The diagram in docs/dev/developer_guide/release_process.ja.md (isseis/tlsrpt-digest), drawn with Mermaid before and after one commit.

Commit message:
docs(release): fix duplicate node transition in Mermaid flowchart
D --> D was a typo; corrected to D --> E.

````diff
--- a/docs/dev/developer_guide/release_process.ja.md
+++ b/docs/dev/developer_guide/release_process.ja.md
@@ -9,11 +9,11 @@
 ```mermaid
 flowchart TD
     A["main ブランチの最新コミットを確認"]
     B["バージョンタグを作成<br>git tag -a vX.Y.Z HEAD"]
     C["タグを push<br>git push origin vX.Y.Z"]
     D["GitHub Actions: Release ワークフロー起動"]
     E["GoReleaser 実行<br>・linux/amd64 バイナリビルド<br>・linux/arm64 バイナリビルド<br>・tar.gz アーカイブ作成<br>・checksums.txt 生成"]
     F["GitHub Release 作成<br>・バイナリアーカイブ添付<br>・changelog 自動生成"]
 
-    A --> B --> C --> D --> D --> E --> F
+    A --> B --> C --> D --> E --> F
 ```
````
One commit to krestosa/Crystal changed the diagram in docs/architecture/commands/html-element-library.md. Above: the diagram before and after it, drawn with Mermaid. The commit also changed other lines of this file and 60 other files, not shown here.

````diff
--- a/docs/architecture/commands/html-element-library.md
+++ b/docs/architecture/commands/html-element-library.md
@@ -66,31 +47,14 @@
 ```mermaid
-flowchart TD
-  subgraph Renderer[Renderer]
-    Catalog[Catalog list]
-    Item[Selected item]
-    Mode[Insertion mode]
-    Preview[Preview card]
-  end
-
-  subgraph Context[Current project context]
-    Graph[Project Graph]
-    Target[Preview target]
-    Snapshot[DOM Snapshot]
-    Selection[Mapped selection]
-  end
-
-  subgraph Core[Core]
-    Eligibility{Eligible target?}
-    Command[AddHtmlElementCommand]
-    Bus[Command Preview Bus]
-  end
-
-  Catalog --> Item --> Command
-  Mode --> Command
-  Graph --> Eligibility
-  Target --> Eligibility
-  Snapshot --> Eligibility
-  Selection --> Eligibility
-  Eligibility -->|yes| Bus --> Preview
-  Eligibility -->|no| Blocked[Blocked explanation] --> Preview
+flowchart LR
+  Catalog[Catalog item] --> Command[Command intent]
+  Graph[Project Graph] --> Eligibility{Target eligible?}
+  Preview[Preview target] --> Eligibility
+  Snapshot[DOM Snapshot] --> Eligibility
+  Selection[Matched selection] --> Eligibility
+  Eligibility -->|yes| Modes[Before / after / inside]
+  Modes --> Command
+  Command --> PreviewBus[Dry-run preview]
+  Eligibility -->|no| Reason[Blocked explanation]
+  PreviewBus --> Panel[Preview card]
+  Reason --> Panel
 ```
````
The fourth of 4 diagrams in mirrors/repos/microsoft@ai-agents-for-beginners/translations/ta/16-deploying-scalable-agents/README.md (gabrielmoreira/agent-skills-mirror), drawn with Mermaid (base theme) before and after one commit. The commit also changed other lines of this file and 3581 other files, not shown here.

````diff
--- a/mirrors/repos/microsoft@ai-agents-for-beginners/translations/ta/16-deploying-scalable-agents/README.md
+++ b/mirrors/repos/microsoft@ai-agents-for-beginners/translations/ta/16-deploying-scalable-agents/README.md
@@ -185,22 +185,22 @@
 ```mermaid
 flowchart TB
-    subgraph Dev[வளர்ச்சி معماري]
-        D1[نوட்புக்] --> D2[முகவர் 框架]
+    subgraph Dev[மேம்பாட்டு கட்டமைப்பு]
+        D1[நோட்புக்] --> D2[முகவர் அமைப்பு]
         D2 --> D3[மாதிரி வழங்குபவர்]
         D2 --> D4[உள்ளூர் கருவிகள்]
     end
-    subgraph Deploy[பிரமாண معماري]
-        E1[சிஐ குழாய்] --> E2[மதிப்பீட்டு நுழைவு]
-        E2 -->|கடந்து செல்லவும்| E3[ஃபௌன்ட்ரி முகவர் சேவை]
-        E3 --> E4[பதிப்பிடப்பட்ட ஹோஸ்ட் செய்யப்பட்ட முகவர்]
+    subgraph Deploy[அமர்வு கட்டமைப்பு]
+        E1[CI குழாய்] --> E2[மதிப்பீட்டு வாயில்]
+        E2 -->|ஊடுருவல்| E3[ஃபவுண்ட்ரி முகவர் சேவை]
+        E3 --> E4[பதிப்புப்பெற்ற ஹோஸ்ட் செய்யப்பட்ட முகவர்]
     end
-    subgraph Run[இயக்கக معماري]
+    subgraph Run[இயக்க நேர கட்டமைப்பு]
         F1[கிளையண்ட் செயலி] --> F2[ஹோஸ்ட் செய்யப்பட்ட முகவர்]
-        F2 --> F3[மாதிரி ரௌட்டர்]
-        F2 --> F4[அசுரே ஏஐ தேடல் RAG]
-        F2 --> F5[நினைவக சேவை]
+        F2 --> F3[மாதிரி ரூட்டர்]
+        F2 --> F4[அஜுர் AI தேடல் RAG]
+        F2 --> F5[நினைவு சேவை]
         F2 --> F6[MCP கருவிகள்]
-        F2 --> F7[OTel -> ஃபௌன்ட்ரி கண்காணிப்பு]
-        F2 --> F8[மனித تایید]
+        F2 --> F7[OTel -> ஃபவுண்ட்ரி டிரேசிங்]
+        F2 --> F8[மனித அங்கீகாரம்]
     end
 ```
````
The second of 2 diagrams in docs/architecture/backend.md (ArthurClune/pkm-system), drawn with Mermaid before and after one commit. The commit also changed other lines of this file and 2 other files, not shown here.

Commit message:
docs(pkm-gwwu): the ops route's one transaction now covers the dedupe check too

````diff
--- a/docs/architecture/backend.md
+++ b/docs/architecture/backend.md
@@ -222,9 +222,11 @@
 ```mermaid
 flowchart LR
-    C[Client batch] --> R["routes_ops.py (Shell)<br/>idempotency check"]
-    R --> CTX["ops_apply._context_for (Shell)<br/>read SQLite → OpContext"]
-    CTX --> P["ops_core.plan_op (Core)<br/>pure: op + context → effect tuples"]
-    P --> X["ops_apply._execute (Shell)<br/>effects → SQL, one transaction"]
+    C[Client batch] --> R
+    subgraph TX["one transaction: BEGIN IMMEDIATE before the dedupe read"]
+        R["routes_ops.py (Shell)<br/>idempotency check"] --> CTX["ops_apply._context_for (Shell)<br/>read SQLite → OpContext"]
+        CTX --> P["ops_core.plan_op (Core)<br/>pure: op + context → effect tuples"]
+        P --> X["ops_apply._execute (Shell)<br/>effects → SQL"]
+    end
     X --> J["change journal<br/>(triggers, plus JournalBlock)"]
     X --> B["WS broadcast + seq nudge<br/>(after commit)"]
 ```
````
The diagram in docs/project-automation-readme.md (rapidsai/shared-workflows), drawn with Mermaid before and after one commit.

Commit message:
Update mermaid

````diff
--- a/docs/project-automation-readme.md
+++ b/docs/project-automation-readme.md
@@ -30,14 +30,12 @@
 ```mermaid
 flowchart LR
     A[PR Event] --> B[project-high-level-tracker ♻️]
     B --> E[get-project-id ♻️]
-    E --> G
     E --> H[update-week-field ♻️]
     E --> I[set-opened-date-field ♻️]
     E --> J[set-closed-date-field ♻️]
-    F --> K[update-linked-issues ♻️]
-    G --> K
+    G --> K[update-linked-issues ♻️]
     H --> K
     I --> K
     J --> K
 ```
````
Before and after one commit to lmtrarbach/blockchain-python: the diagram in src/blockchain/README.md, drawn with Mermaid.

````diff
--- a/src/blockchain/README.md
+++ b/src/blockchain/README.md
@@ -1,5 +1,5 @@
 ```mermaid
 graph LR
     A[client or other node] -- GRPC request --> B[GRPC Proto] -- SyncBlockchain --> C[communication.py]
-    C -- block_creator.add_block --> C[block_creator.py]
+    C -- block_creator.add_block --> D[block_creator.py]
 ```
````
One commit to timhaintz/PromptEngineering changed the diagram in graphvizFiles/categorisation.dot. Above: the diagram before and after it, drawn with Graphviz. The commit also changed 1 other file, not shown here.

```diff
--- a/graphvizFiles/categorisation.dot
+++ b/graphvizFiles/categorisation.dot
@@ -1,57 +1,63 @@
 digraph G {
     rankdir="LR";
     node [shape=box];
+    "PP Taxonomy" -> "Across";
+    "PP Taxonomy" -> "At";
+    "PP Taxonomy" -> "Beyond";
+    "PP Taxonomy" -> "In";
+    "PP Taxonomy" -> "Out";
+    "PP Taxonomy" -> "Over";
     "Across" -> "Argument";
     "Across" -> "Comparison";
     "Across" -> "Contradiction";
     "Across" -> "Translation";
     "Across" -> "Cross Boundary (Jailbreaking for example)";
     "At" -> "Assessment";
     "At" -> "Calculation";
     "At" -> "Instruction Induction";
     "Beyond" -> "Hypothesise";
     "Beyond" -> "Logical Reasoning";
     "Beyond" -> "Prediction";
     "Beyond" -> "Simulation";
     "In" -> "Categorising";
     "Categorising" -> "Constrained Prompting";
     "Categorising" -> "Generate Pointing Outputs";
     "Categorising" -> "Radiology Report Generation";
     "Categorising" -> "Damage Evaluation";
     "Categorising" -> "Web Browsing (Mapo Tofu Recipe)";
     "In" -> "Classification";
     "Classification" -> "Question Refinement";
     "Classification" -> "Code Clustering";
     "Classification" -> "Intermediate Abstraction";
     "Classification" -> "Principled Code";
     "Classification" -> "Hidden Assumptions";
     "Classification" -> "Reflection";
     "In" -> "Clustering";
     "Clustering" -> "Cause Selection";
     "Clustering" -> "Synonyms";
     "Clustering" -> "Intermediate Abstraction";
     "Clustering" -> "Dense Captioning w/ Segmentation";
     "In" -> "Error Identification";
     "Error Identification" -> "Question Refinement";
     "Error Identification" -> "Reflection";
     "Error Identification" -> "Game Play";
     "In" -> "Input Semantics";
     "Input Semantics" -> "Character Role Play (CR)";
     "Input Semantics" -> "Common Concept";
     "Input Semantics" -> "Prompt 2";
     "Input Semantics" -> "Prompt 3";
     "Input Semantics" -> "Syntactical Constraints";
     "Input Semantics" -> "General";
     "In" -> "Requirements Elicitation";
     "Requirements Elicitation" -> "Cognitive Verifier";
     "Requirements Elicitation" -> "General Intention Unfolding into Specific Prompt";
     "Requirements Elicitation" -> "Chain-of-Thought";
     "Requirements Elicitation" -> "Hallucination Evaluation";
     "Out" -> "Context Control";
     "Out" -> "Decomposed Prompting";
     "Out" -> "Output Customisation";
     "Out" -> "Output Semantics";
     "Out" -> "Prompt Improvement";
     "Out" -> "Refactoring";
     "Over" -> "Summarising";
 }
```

*TASK ITEM:* Every line containing the word "Snapshot" should be copied from the material.

*TASK SOLUTION:*
-    Snapshot[DOM Snapshot]
-  Snapshot --> Eligibility
+  Snapshot[DOM Snapshot] --> Eligibility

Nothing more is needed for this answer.